__DATA SUPPLIED__:
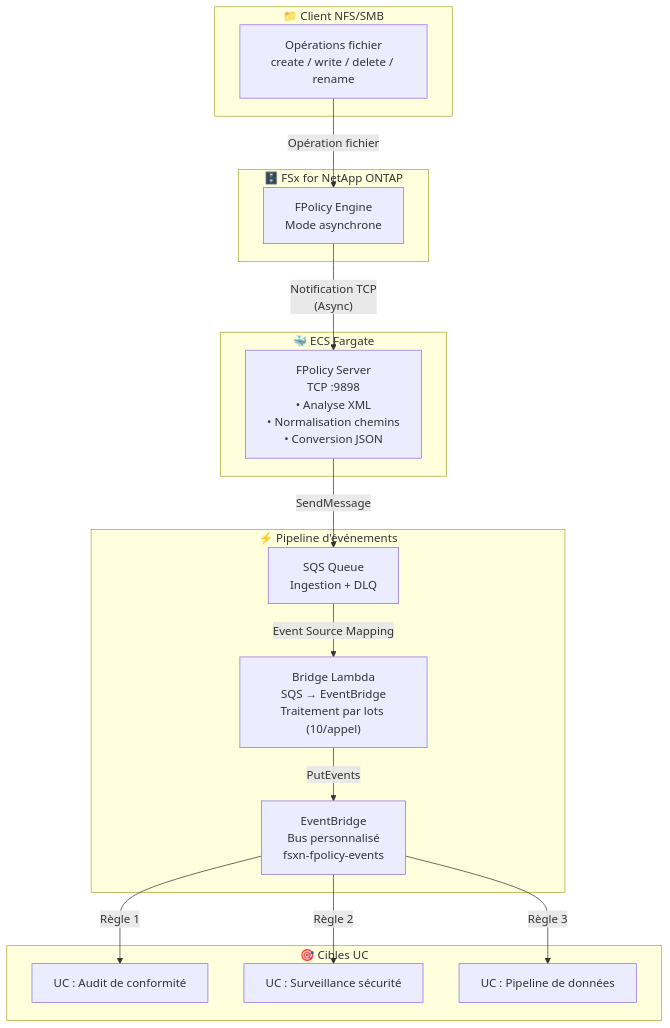
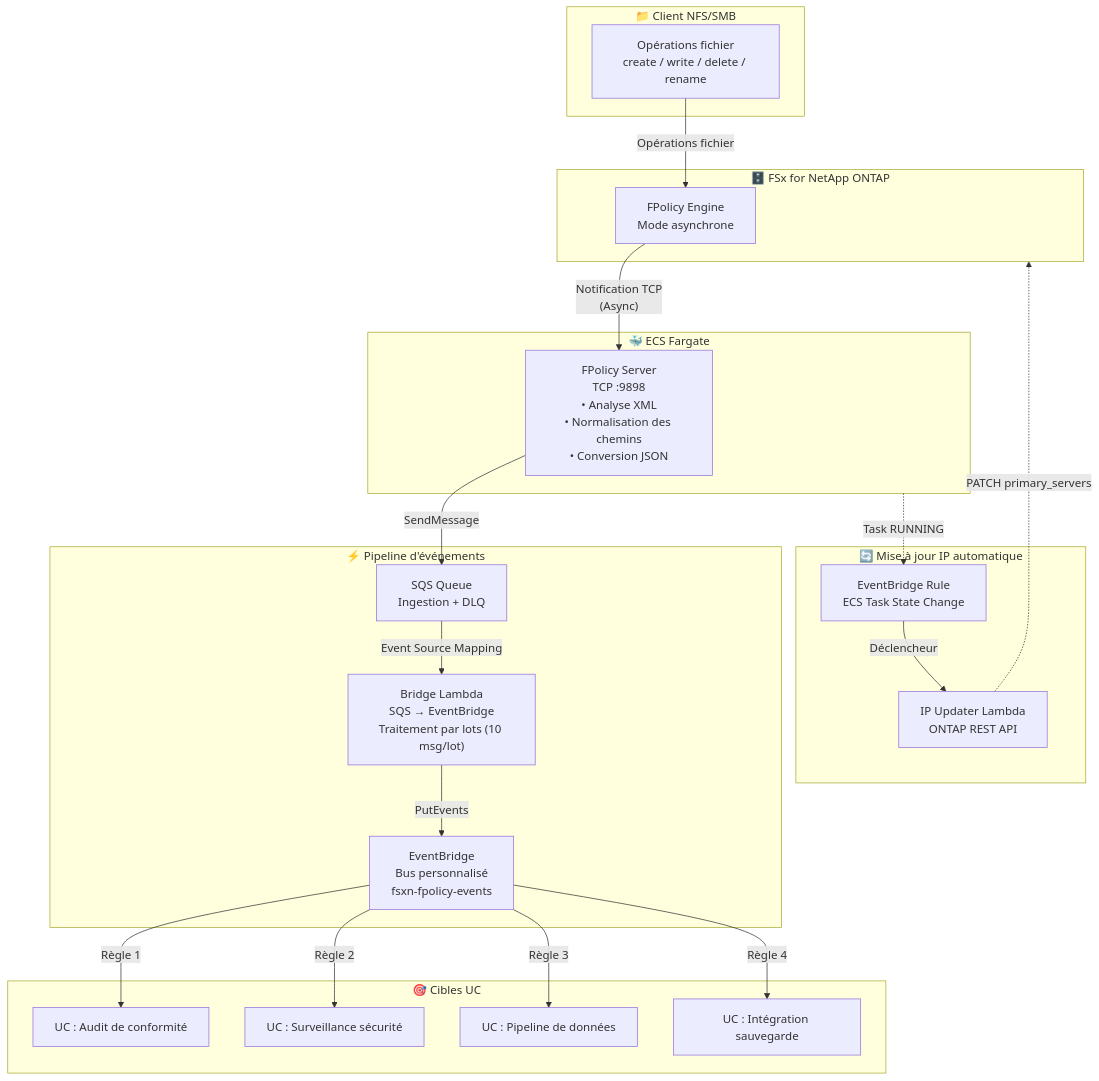
Before and after one commit to Yoshiki0705/FSx-for-ONTAP-S3AccessPoints-Serverless-Patterns: the diagram in event-driven-fpolicy/docs/architecture.fr.md, drawn with Mermaid. The commit also changed other lines of this file and 13 other files, not shown here.

First line of the commit message:
fix: docs/architecture + demo-guide 全8言語を同一内容に統一

````diff
--- a/event-driven-fpolicy/docs/architecture.fr.md
+++ b/event-driven-fpolicy/docs/architecture.fr.md
@@ -7,35 +7,46 @@
 ```mermaid
 flowchart TB
     subgraph CLIENT["📁 Client NFS/SMB"]
         NFS["Opérations fichier<br/>create / write / delete / rename"]
     end
 
     subgraph ONTAP["🗄️ FSx for NetApp ONTAP"]
         FPOLICY["FPolicy Engine<br/>Mode asynchrone"]
     end
 
     subgraph FARGATE["🐳 ECS Fargate"]
-        SERVER["FPolicy Server<br/>TCP :9898<br/>• Analyse XML<br/>• Normalisation chemins<br/>• Conversion JSON"]
+        SERVER["FPolicy Server<br/>TCP :9898<br/>• Analyse XML<br/>• Normalisation des chemins<br/>• Conversion JSON"]
     end
 
     subgraph PIPELINE["⚡ Pipeline d'événements"]
         SQS["SQS Queue<br/>Ingestion + DLQ"]
-        BRIDGE["Bridge Lambda<br/>SQS → EventBridge<br/>Traitement par lots (10/appel)"]
+        BRIDGE["Bridge Lambda<br/>SQS → EventBridge<br/>Traitement par lots (10 msg/lot)"]
         EB["EventBridge<br/>Bus personnalisé<br/>fsxn-fpolicy-events"]
     end
 
     subgraph TARGETS["🎯 Cibles UC"]
         UC1["UC : Audit de conformité"]
         UC2["UC : Surveillance sécurité"]
         UC3["UC : Pipeline de données"]
+        UC4["UC : Intégration sauvegarde"]
     end
 
-    NFS -->|"Opération fichier"| FPOLICY
+    subgraph UPDATER["🔄 Mise à jour IP automatique"]
+        RULE["EventBridge Rule<br/>ECS Task State Change"]
+        LAMBDA["IP Updater Lambda<br/>ONTAP REST API"]
+    end
+
+    NFS -->|"Opérations fichier"| FPOLICY
     FPOLICY -->|"Notification TCP<br/>(Async)"| SERVER
     SERVER -->|"SendMessage"| SQS
     SQS -->|"Event Source Mapping"| BRIDGE
     BRIDGE -->|"PutEvents"| EB
     EB -->|"Règle 1"| UC1
     EB -->|"Règle 2"| UC2
     EB -->|"Règle 3"| UC3
+    EB -->|"Règle 4"| UC4
+
+    FARGATE -.->|"Task RUNNING"| RULE
+    RULE -->|"Déclencheur"| LAMBDA
+    LAMBDA -.->|"PATCH primary_servers"| ONTAP
 ```
````
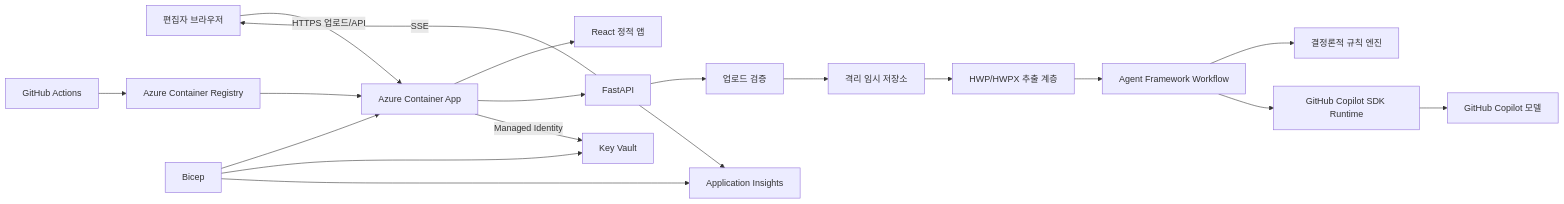
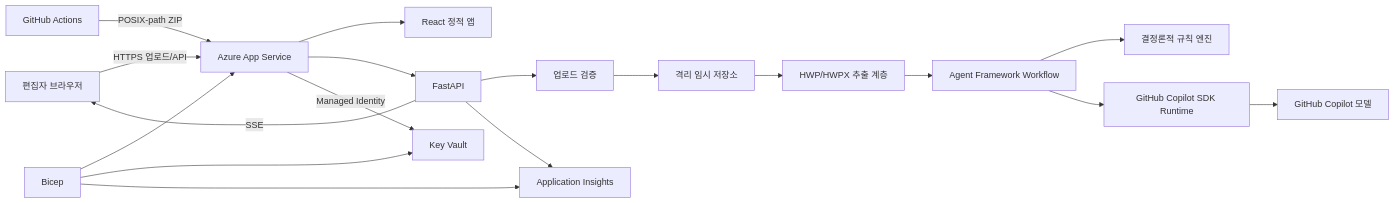
One commit to nr7726-cmyk/reference-check-agent changed the first of 2 diagrams in TRD.md. Above: the diagram before and after it, drawn with Mermaid. The commit also changed other lines of this file and 6 other files, not shown here.

Commit message:
build: align Azure App Service deployment

````diff
--- a/TRD.md
+++ b/TRD.md
@@ -21,21 +21,20 @@
 ```mermaid
 flowchart LR
-    U[편집자 브라우저] -->|HTTPS 업로드/API| CA[Azure Container App]
-    CA --> FE[React 정적 앱]
-    CA --> API[FastAPI]
+    U[편집자 브라우저] -->|HTTPS 업로드/API| APP[Azure App Service]
+    APP --> FE[React 정적 앱]
+    APP --> API[FastAPI]
     API --> V[업로드 검증]
     V --> TMP[격리 임시 저장소]
     TMP --> EX[HWP/HWPX 추출 계층]
     EX --> WF[Agent Framework Workflow]
     WF --> RE[결정론적 규칙 엔진]
     WF --> CP[GitHub Copilot SDK Runtime]
     CP --> GM[GitHub Copilot 모델]
     API -->|SSE| U
     API --> OBS[Application Insights]
-    CA -->|Managed Identity| KV[Key Vault]
-    GHA[GitHub Actions] --> ACR[Azure Container Registry]
-    ACR --> CA
-    B[Bicep] --> CA
+    APP -->|Managed Identity| KV[Key Vault]
+    GHA[GitHub Actions] -->|POSIX-path ZIP| APP
+    B[Bicep] --> APP
     B --> KV
     B --> OBS
 ```
````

__YOUR ASSIGNMENT__: All lines in the data that contain the word "architecture" should be copied.

__RESULT BELOW__:
Before and after one commit to Yoshiki0705/FSx-for-ONTAP-S3AccessPoints-Serverless-Patterns: the diagram in event-driven-fpolicy/docs/architecture.fr.md, drawn with Mermaid. The commit also changed other lines of this file and 13 other files, not shown here.
fix: docs/architecture + demo-guide 全8言語を同一内容に統一
--- a/event-driven-fpolicy/docs/architecture.fr.md
+++ b/event-driven-fpolicy/docs/architecture.fr.md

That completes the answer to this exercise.